#### [Task statement]
Return the data below exactly, please, but drop the pictures.

[User interface change data]
□ □ □ □

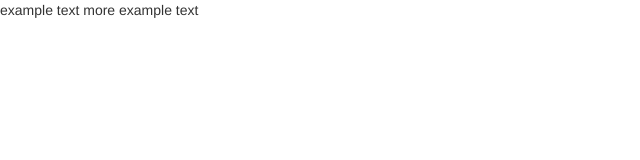
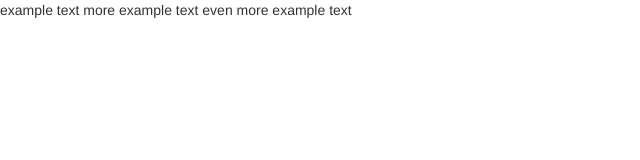
Before and after one commit to alexskreen/git-commit-test, a plain HTML site: page index.html in a window 1280 px wide. Shown: the whole page, without its empty margins (0-640 px from the left). Drawn offline with Linux system fonts and the light colour scheme.

Commit message:
testing git force push

```diff
--- a/index.html
+++ b/index.html
@@ -10,5 +10,6 @@
   <body>
     example text
     more example text
+    even more example text
   </body>
 </html>
```
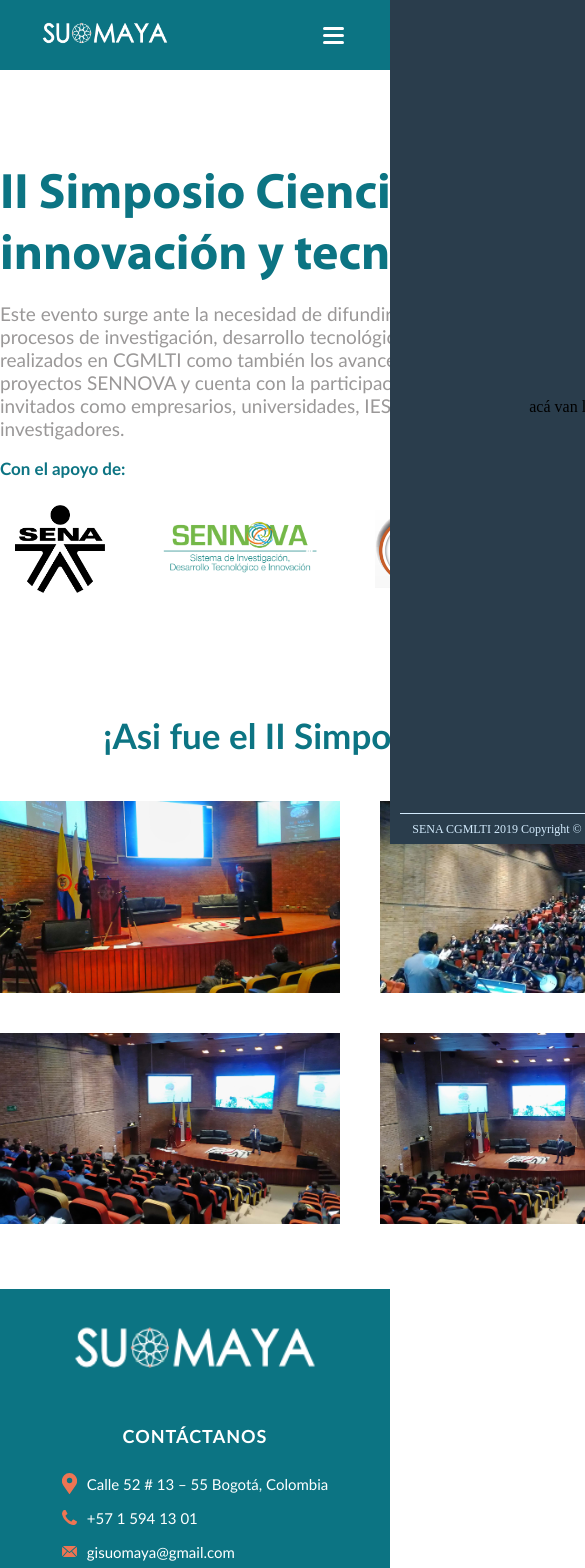
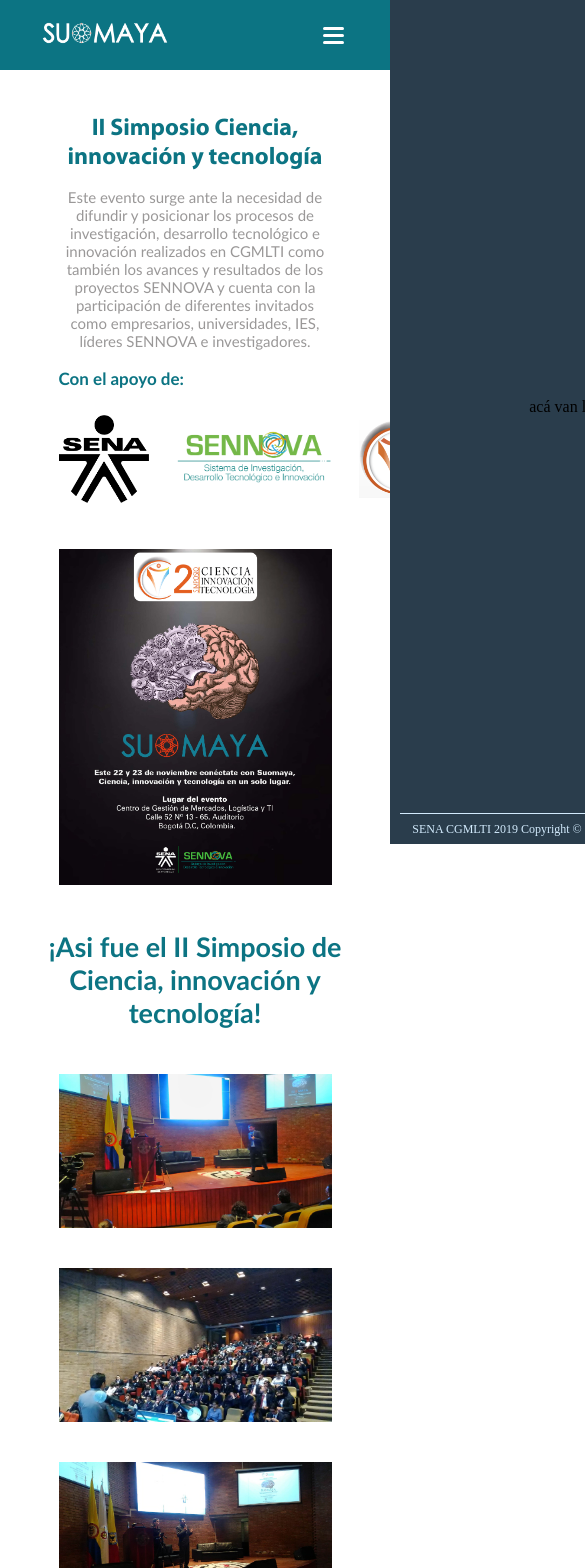
Before and after one commit to fcor/suomaya, a React (Create React App) app: page /simposio in a window 390 px wide. Shown: the top 1568 px of the page, 585 px wide, since content can reach past the window. Built offline with nearby package versions, Linux system fonts and the light colour scheme.

Commit message:
Simposio Responsive ok

```diff
--- a/src/components/Simposio/styles.css
+++ b/src/components/Simposio/styles.css
@@ -45,7 +45,7 @@
   justify-content: space-around !important;
 }
 
-.simposio-top .flyer{
+.flyer{
   width: 450px;
   margin-left: 50px;
 }
@@ -71,3 +71,114 @@
   width: 340px;
   margin: 20px 0;
 }
+
+@media screen and (max-width: 1170px){
+  .simposio{
+    width: 80vw;
+  }
+
+  .simposio-top-info{
+    width: 35vw;
+  }
+
+  .simposio-top-info h1{
+    font-size: 40px;
+  }
+
+  .flyer{
+    /* width: 30vw; */
+  }
+}
+
+@media screen and (max-width: 1000px){
+  .simposio-top-info h1{
+    font-size: 35px;
+  }
+}
+
+@media screen and (max-width: 900px){
+  .simposio-top-info h1{
+    font-size: 30px;
+  }
+
+  .simposio-top-info p{
+    font-size: 17px;
+  }
+
+  .simposio-gallery{
+    flex-wrap: wrap;
+    justify-content: space-around !important;
+  }
+
+  .simposio-gallery img{
+    width: 300px;
+    /* margin: 20px 0; */
+  }
+
+}
+
+@media screen and (max-width: 800px){
+  .simposio-top-info h1{
+    font-size: 27px;
+  }
+
+  .simposio-top-info p{
+    font-size: 16px;
+  }
+
+  .simposio-gallery{
+    flex-direction: column !important;
+    justify-content: center;
+  }
+
+  .simposio-pics h1{
+    font-size: 27px;
+    text-align: center;
+  }
+
+  .simposio-gallery img{
+    width: 340px;
+  }
+
+}
+
+@media screen and (max-width: 730px){
+  .simposio-top-info h1{
+    font-size: 24px;
+  }
+
+  .simposio-top-info p{
+    font-size: 15px;
+  }
+
+}
+
+@media screen and (max-width: 650px){
+  .simposio-top{
+    flex-direction: column !important;
+  }
+
+  .simposio-top-info{
+    width: 70vw;
+  }
+
+  .flyer{
+    width: 70vw;
+    margin: 20px 0 0 0;
+  }
+
+  .simposio-top-info h1{
+    text-align: center;
+    width: 80vw;
+  }
+
+  .simposio-top-info p{
+    text-align: center
+  }
+
+  .simposio-gallery img{
+    width: 70vw;
+    /* margin: 20px 0; */
+  }
+
+}
```
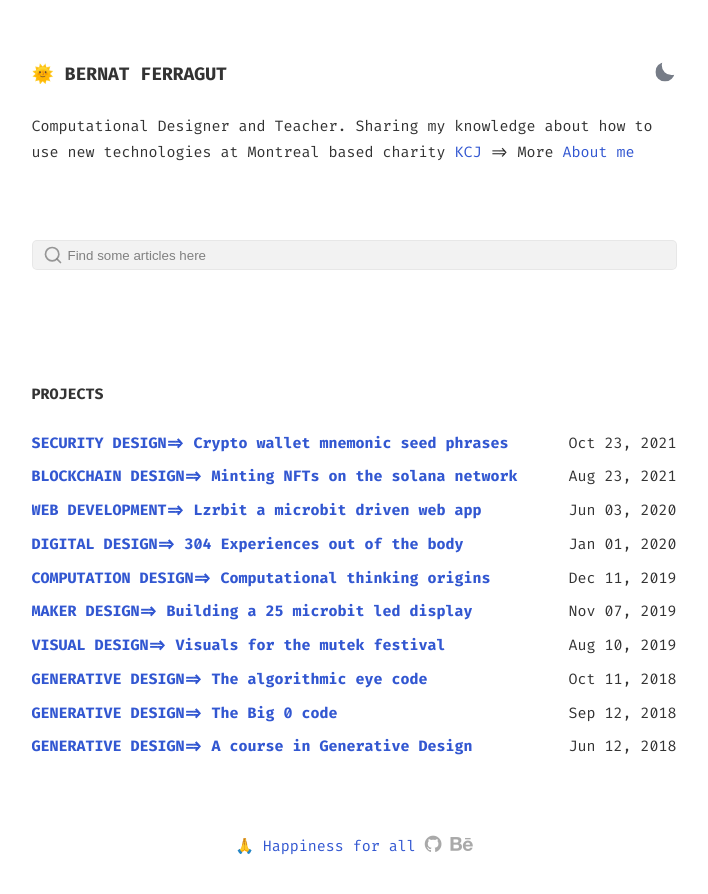
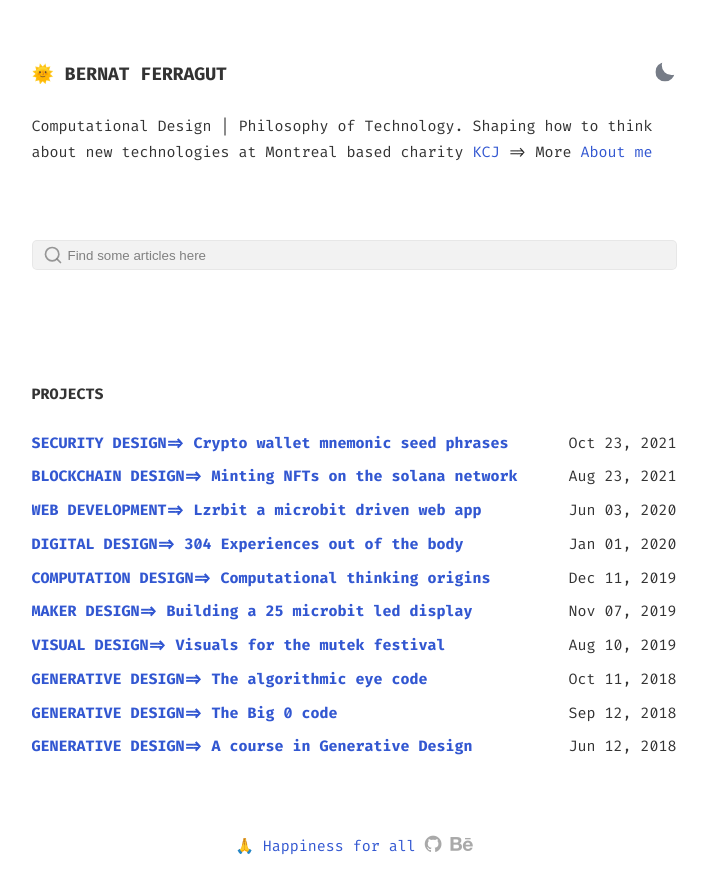
Before and after one commit to bernatferragut/WEB2, a Jekyll site: the page built from index.html, in a window 1280 px wide. Shown: the top 894 px of the page, without its empty margins (286-994 px from the left). Built offline with Jekyll 4.4.1, drawn with Linux system fonts in a browser that asks for light colours.

Commit message:
intro update

```diff
--- a/index.html
+++ b/index.html
@@ -9,7 +9,7 @@ layout: default
         </button>
     </div>
     <div class="bio">
-       Computational Designer and Teacher. Sharing my knowledge about how to use new technologies at Montreal based charity <a href="http://www.kcj.org">KCJ</a> => More<a href="{{ site.baseurl }}/about"> About me</a>
+        Computational Design | Philosophy of Technology. Shaping how to think about new technologies at Montreal based charity<a href="http://www.kcj.org"> KCJ</a> => More<a href="{{ site.baseurl }}/about"> About me</a>
         </p>
     </div>
 
```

□ □ □ □

#### [Response for this exercise]
Before and after one commit to alexskreen/git-commit-test, a plain HTML site: page index.html in a window 1280 px wide. Shown: the whole page, without its empty margins (0-640 px from the left). Drawn offline with Linux system fonts and the light colour scheme.

Commit message:
testing git force push

```diff
--- a/index.html
+++ b/index.html
@@ -10,5 +10,6 @@
   <body>
     example text
     more example text
+    even more example text
   </body>
 </html>
```
Before and after one commit to fcor/suomaya, a React (Create React App) app: page /simposio in a window 390 px wide. Shown: the top 1568 px of the page, 585 px wide, since content can reach past the window. Built offline with nearby package versions, Linux system fonts and the light colour scheme.

Commit message:
Simposio Responsive ok

```diff
--- a/src/components/Simposio/styles.css
+++ b/src/components/Simposio/styles.css
@@ -45,7 +45,7 @@
   justify-content: space-around !important;
 }
 
-.simposio-top .flyer{
+.flyer{
   width: 450px;
   margin-left: 50px;
 }
@@ -71,3 +71,114 @@
   width: 340px;
   margin: 20px 0;
 }
+
+@media screen and (max-width: 1170px){
+  .simposio{
+    width: 80vw;
+  }
+
+  .simposio-top-info{
+    width: 35vw;
+  }
+
+  .simposio-top-info h1{
+    font-size: 40px;
+  }
+
+  .flyer{
+    /* width: 30vw; */
+  }
+}
+
+@media screen and (max-width: 1000px){
+  .simposio-top-info h1{
+    font-size: 35px;
+  }
+}
+
+@media screen and (max-width: 900px){
+  .simposio-top-info h1{
+    font-size: 30px;
+  }
+
+  .simposio-top-info p{
+    font-size: 17px;
+  }
+
+  .simposio-gallery{
+    flex-wrap: wrap;
+    justify-content: space-around !important;
+  }
+
+  .simposio-gallery img{
+    width: 300px;
+    /* margin: 20px 0; */
+  }
+
+}
+
+@media screen and (max-width: 800px){
+  .simposio-top-info h1{
+    font-size: 27px;
+  }
+
+  .simposio-top-info p{
+    font-size: 16px;
+  }
+
+  .simposio-gallery{
+    flex-direction: column !important;
+    justify-content: center;
+  }
+
+  .simposio-pics h1{
+    font-size: 27px;
+    text-align: center;
+  }
+
+  .simposio-gallery img{
+    width: 340px;
+  }
+
+}
+
+@media screen and (max-width: 730px){
+  .simposio-top-info h1{
+    font-size: 24px;
+  }
+
+  .simposio-top-info p{
+    font-size: 15px;
+  }
+
+}
+
+@media screen and (max-width: 650px){
+  .simposio-top{
+    flex-direction: column !important;
+  }
+
+  .simposio-top-info{
+    width: 70vw;
+  }
+
+  .flyer{
+    width: 70vw;
+    margin: 20px 0 0 0;
+  }
+
+  .simposio-top-info h1{
+    text-align: center;
+    width: 80vw;
+  }
+
+  .simposio-top-info p{
+    text-align: center
+  }
+
+  .simposio-gallery img{
+    width: 70vw;
+    /* margin: 20px 0; */
+  }
+
+}
```
Before and after one commit to bernatferragut/WEB2, a Jekyll site: the page built from index.html, in a window 1280 px wide. Shown: the top 894 px of the page, without its empty margins (286-994 px from the left). Built offline with Jekyll 4.4.1, drawn with Linux system fonts in a browser that asks for light colours.

Commit message:
intro update

```diff
--- a/index.html
+++ b/index.html
@@ -9,7 +9,7 @@ layout: default
         </button>
     </div>
     <div class="bio">
-       Computational Designer and Teacher. Sharing my knowledge about how to use new technologies at Montreal based charity <a href="http://www.kcj.org">KCJ</a> => More<a href="{{ site.baseurl }}/about"> About me</a>
+        Computational Design | Philosophy of Technology. Shaping how to think about new technologies at Montreal based charity<a href="http://www.kcj.org"> KCJ</a> => More<a href="{{ site.baseurl }}/about"> About me</a>
         </p>
     </div>
 
```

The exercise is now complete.